■ EXCERPTED RECORDS
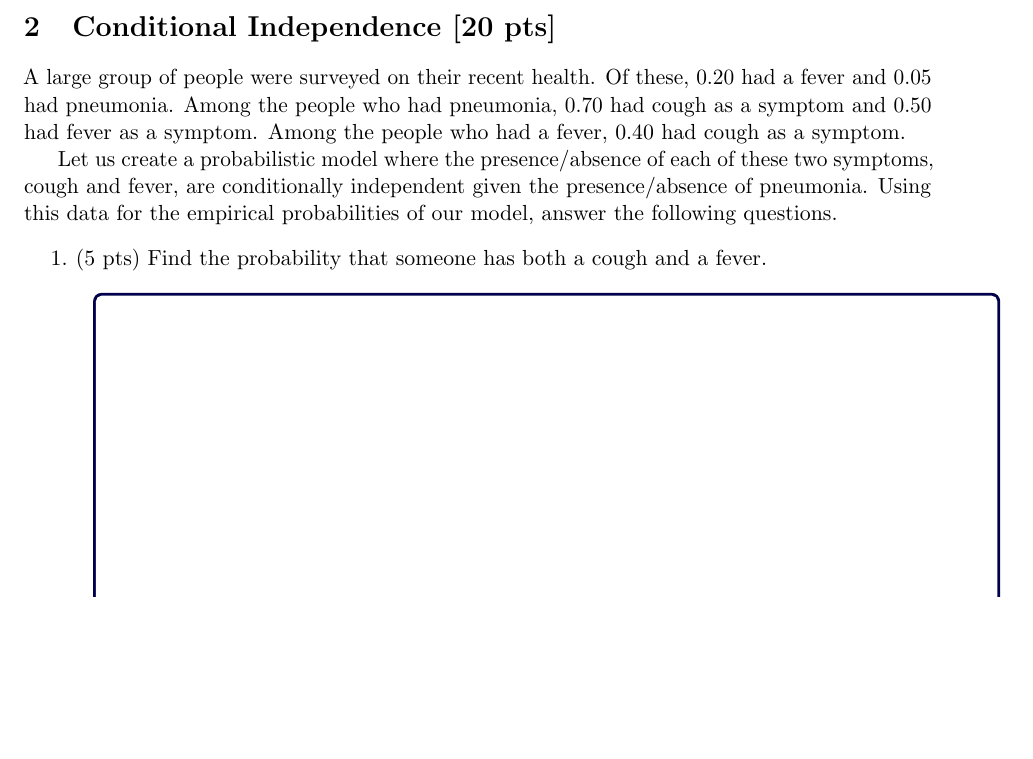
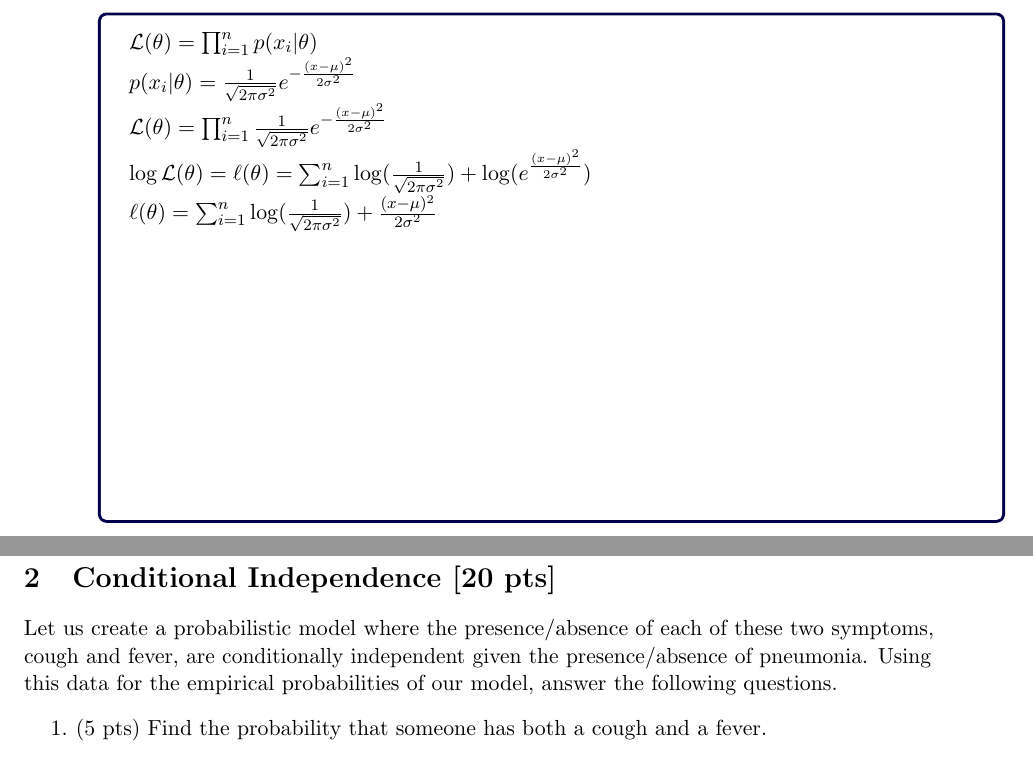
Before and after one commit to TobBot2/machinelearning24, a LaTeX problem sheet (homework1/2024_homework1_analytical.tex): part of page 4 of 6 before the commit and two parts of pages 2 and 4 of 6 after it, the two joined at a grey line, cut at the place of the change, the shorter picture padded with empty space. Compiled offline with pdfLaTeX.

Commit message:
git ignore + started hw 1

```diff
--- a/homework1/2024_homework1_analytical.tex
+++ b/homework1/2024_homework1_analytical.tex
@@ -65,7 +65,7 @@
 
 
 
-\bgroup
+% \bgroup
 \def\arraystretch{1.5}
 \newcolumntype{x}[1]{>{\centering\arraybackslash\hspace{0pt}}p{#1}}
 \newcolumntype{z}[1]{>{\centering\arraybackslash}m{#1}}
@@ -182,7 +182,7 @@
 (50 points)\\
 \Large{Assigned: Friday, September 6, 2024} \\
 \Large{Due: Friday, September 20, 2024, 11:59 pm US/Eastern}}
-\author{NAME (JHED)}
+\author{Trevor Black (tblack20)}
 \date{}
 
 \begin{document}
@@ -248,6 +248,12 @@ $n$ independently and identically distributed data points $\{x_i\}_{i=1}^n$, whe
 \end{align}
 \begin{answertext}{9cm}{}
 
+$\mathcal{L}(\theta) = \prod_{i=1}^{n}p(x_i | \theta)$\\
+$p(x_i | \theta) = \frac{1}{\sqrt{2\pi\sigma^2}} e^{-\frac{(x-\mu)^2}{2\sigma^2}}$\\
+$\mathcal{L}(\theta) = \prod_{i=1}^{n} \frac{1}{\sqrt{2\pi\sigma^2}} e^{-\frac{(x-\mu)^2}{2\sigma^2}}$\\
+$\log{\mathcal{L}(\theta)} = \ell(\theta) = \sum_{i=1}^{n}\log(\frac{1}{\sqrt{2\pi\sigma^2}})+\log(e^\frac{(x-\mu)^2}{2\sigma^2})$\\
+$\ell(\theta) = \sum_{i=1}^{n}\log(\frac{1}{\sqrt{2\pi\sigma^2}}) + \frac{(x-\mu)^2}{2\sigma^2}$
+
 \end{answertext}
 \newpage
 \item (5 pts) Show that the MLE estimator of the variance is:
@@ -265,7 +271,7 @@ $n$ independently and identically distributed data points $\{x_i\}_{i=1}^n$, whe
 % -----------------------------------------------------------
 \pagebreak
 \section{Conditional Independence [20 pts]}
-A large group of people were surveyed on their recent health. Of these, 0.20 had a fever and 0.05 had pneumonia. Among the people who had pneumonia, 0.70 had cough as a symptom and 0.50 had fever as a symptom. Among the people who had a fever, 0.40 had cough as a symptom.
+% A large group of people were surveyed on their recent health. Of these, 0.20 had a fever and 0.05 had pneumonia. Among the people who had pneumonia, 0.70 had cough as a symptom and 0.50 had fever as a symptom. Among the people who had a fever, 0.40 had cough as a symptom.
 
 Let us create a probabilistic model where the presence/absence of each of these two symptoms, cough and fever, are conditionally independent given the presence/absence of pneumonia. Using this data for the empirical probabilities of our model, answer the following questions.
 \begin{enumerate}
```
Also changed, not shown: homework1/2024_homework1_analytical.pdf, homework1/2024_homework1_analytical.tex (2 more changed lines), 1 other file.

* * *

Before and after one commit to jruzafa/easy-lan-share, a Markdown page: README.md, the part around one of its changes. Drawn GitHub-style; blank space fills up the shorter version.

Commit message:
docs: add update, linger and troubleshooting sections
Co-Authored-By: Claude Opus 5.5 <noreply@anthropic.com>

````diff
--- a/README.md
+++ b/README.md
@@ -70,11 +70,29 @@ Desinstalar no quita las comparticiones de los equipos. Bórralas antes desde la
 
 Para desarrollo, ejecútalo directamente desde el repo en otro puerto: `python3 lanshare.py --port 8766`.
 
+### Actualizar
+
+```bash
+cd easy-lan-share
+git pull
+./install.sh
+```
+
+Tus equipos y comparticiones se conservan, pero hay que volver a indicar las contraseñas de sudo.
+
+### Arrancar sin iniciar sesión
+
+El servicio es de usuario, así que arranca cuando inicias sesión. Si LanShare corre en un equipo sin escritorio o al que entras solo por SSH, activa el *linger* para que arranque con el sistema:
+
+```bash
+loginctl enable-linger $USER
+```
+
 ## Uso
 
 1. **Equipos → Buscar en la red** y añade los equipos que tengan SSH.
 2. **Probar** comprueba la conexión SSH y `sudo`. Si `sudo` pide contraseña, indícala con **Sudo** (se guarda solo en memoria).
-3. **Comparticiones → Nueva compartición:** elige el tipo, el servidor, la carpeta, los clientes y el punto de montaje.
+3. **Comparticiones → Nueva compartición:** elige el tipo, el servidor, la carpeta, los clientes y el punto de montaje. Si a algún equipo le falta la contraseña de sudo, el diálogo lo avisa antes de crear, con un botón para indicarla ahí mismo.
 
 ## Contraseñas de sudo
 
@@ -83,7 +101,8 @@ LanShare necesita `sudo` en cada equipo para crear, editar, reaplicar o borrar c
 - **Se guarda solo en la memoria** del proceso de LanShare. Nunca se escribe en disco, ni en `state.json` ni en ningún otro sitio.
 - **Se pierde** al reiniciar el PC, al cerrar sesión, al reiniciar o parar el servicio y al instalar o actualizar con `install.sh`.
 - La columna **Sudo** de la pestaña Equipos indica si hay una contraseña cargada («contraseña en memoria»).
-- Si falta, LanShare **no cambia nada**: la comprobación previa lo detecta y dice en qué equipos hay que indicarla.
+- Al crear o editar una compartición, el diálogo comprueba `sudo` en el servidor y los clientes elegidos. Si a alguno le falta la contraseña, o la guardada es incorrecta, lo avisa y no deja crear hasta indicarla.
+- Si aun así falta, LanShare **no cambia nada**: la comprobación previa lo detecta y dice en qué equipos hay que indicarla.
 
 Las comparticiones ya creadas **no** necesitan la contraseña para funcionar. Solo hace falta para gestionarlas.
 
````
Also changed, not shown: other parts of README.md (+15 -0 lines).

■ ASSIGNMENT
For each line of the data that has the word "Friday", report that line.

■ EXERCISE RESPONSE
 \Large{Assigned: Friday, September 6, 2024} \\
 \Large{Due: Friday, September 20, 2024, 11:59 pm US/Eastern}}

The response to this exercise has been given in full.